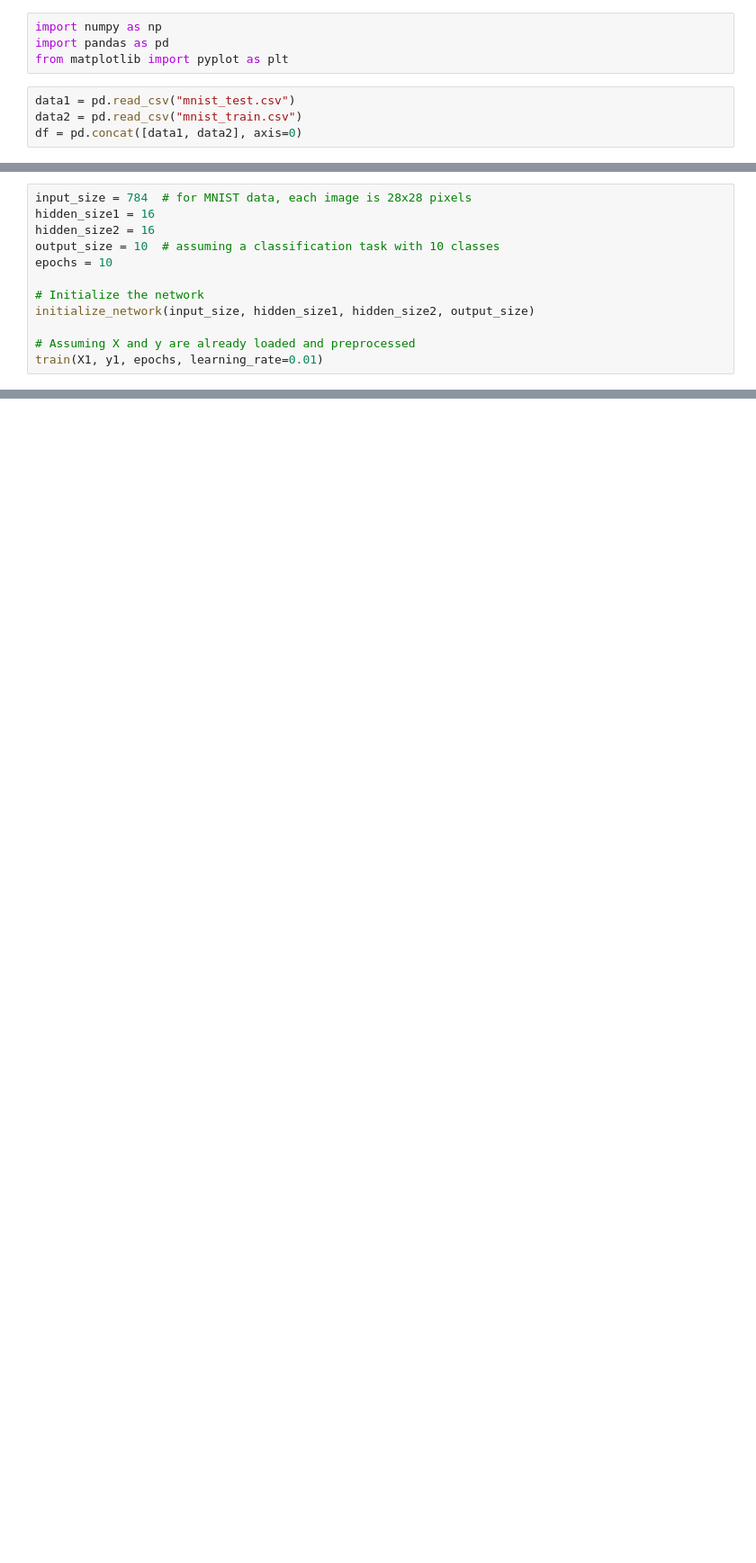
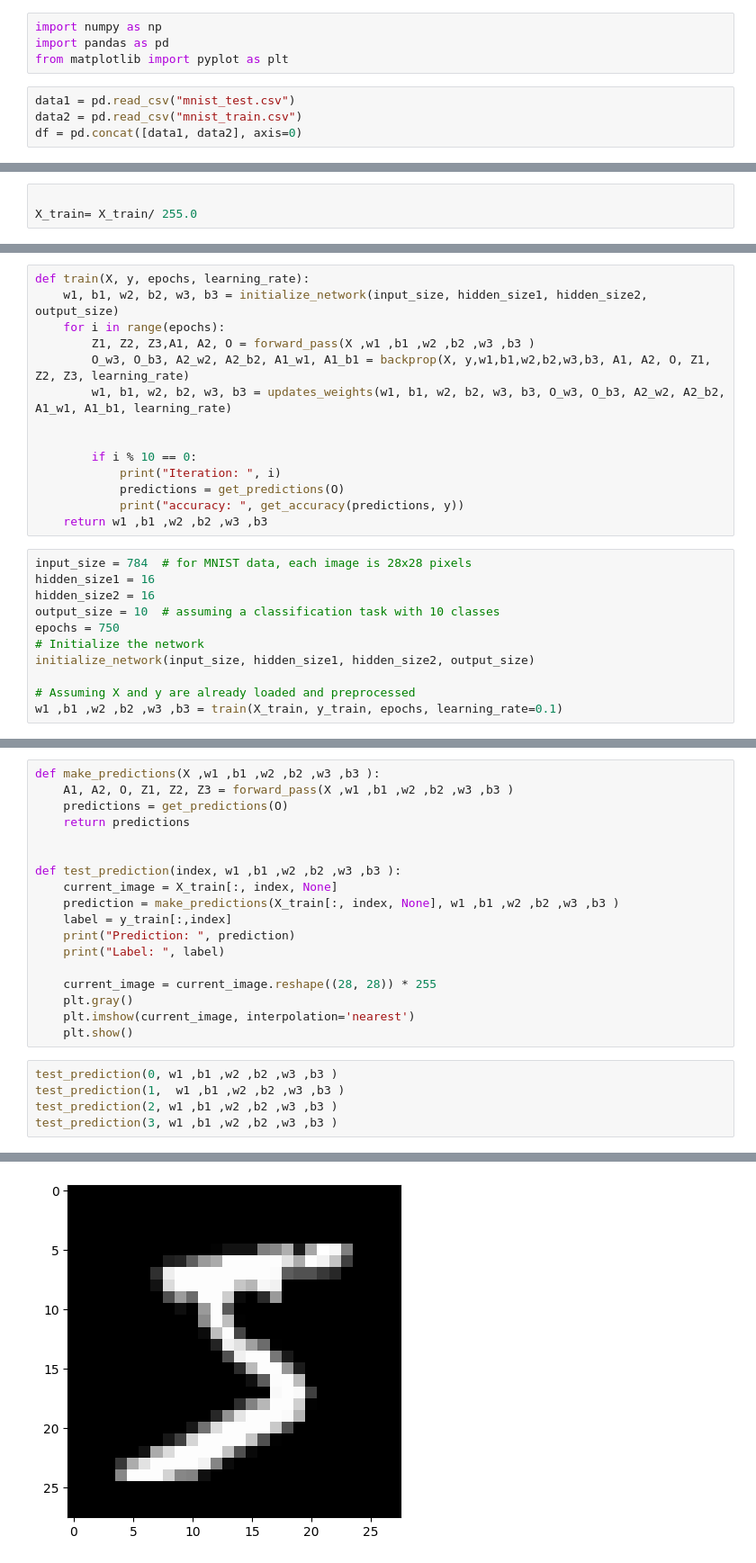
Before and after one commit to RedsAnalysis/Neural-network-on-paper-from-scratch-, a Jupyter notebook: Neural_network_using_numpy.ipynb, the cells around one changed output, grey strips where cells are left out. Shown at 90% size. Drawn from its saved outputs; the diff is of its cells as text; blank space fills up the shorter version.

```diff
--- a/Neural_network_using_numpy.ipynb
+++ b/Neural_network_using_numpy.ipynb
@@ -28,3 +85,6 @@ X_test, y_test = split_features_labels(data_test)
+# %%
+
+X_train= X_train/ 255.0
 # %%
 X_train.shape
 # %% [output]
@@ -186,13 +202,26 @@ sigmoid_derivative(output).shape
+# %%
+def train(X, y, epochs, learning_rate):
+    w1, b1, w2, b2, w3, b3 = initialize_network(input_size, hidden_size1, hidden_size2, output_size)
+    for i in range(epochs):
+        Z1, Z2, Z3,A1, A2, O = forward_pass(X ,w1 ,b1 ,w2 ,b2 ,w3 ,b3 )
+        O_w3, O_b3, A2_w2, A2_b2, A1_w1, A1_b1 = backprop(X, y,w1,b1,w2,b2,w3,b3, A1, A2, O, Z1, Z2, Z3, learning_rate)
+        w1, b1, w2, b2, w3, b3 = updates_weights(w1, b1, w2, b2, w3, b3, O_w3, O_b3, A2_w2, A2_b2, A1_w1, A1_b1, learning_rate)
+
+
+        if i % 10 == 0:
+            print("Iteration: ", i)
+            predictions = get_predictions(O)
+            print("accuracy: ", get_accuracy(predictions, y))
+    return w1 ,b1 ,w2 ,b2 ,w3 ,b3
 # %%
 input_size = 784  # for MNIST data, each image is 28x28 pixels
 hidden_size1 = 16
 hidden_size2 = 16
 output_size = 10  # assuming a classification task with 10 classes
-epochs = 10
-
+epochs = 750
 # Initialize the network
 initialize_network(input_size, hidden_size1, hidden_size2, output_size)
 
 # Assuming X and y are already loaded and preprocessed
-train(X1, y1, epochs, learning_rate=0.01)
+w1 ,b1 ,w2 ,b2 ,w3 ,b3 = train(X_train, y_train, epochs, learning_rate=0.1)
 # %% [output]
@@ -210,0 +245,24 @@ okay
+# %%
+def make_predictions(X ,w1 ,b1 ,w2 ,b2 ,w3 ,b3 ):
+    A1, A2, O, Z1, Z2, Z3 = forward_pass(X ,w1 ,b1 ,w2 ,b2 ,w3 ,b3 )
+    predictions = get_predictions(O)
+    return predictions
+
+
+def test_prediction(index, w1 ,b1 ,w2 ,b2 ,w3 ,b3 ):
+    current_image = X_train[:, index, None]
+    prediction = make_predictions(X_train[:, index, None], w1 ,b1 ,w2 ,b2 ,w3 ,b3 )
+    label = y_train[:,index]
+    print("Prediction: ", prediction)
+    print("Label: ", label)
+
+    current_image = current_image.reshape((28, 28)) * 255
+    plt.gray()
+    plt.imshow(current_image, interpolation='nearest')
+    plt.show()
+# %%
+test_prediction(0, w1 ,b1 ,w2 ,b2 ,w3 ,b3 )
+test_prediction(1,  w1 ,b1 ,w2 ,b2 ,w3 ,b3 )
+test_prediction(2, w1 ,b1 ,w2 ,b2 ,w3 ,b3 )
+test_prediction(3, w1 ,b1 ,w2 ,b2 ,w3 ,b3 )
+# %% [output]
@@ -210,0 +271 @@ okay
+[figure, added]
```
Also changed, not shown: parts of 46 cells of this notebook.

----------------

▶ **Try it**:
An exact copy of the whole listing is required, minus the pictures.

▶ **Answer below**:
Before and after one commit to RedsAnalysis/Neural-network-on-paper-from-scratch-, a Jupyter notebook: Neural_network_using_numpy.ipynb, the cells around one changed output, grey strips where cells are left out. Shown at 90% size. Drawn from its saved outputs; the diff is of its cells as text; blank space fills up the shorter version.

```diff
--- a/Neural_network_using_numpy.ipynb
+++ b/Neural_network_using_numpy.ipynb
@@ -28,3 +85,6 @@ X_test, y_test = split_features_labels(data_test)
+# %%
+
+X_train= X_train/ 255.0
 # %%
 X_train.shape
 # %% [output]
@@ -186,13 +202,26 @@ sigmoid_derivative(output).shape
+# %%
+def train(X, y, epochs, learning_rate):
+    w1, b1, w2, b2, w3, b3 = initialize_network(input_size, hidden_size1, hidden_size2, output_size)
+    for i in range(epochs):
+        Z1, Z2, Z3,A1, A2, O = forward_pass(X ,w1 ,b1 ,w2 ,b2 ,w3 ,b3 )
+        O_w3, O_b3, A2_w2, A2_b2, A1_w1, A1_b1 = backprop(X, y,w1,b1,w2,b2,w3,b3, A1, A2, O, Z1, Z2, Z3, learning_rate)
+        w1, b1, w2, b2, w3, b3 = updates_weights(w1, b1, w2, b2, w3, b3, O_w3, O_b3, A2_w2, A2_b2, A1_w1, A1_b1, learning_rate)
+
+
+        if i % 10 == 0:
+            print("Iteration: ", i)
+            predictions = get_predictions(O)
+            print("accuracy: ", get_accuracy(predictions, y))
+    return w1 ,b1 ,w2 ,b2 ,w3 ,b3
 # %%
 input_size = 784  # for MNIST data, each image is 28x28 pixels
 hidden_size1 = 16
 hidden_size2 = 16
 output_size = 10  # assuming a classification task with 10 classes
-epochs = 10
-
+epochs = 750
 # Initialize the network
 initialize_network(input_size, hidden_size1, hidden_size2, output_size)
 
 # Assuming X and y are already loaded and preprocessed
-train(X1, y1, epochs, learning_rate=0.01)
+w1 ,b1 ,w2 ,b2 ,w3 ,b3 = train(X_train, y_train, epochs, learning_rate=0.1)
 # %% [output]
@@ -210,0 +245,24 @@ okay
+# %%
+def make_predictions(X ,w1 ,b1 ,w2 ,b2 ,w3 ,b3 ):
+    A1, A2, O, Z1, Z2, Z3 = forward_pass(X ,w1 ,b1 ,w2 ,b2 ,w3 ,b3 )
+    predictions = get_predictions(O)
+    return predictions
+
+
+def test_prediction(index, w1 ,b1 ,w2 ,b2 ,w3 ,b3 ):
+    current_image = X_train[:, index, None]
+    prediction = make_predictions(X_train[:, index, None], w1 ,b1 ,w2 ,b2 ,w3 ,b3 )
+    label = y_train[:,index]
+    print("Prediction: ", prediction)
+    print("Label: ", label)
+
+    current_image = current_image.reshape((28, 28)) * 255
+    plt.gray()
+    plt.imshow(current_image, interpolation='nearest')
+    plt.show()
+# %%
+test_prediction(0, w1 ,b1 ,w2 ,b2 ,w3 ,b3 )
+test_prediction(1,  w1 ,b1 ,w2 ,b2 ,w3 ,b3 )
+test_prediction(2, w1 ,b1 ,w2 ,b2 ,w3 ,b3 )
+test_prediction(3, w1 ,b1 ,w2 ,b2 ,w3 ,b3 )
+# %% [output]
@@ -210,0 +271 @@ okay
+[figure, added]
```
Also changed, not shown: parts of 46 cells of this notebook.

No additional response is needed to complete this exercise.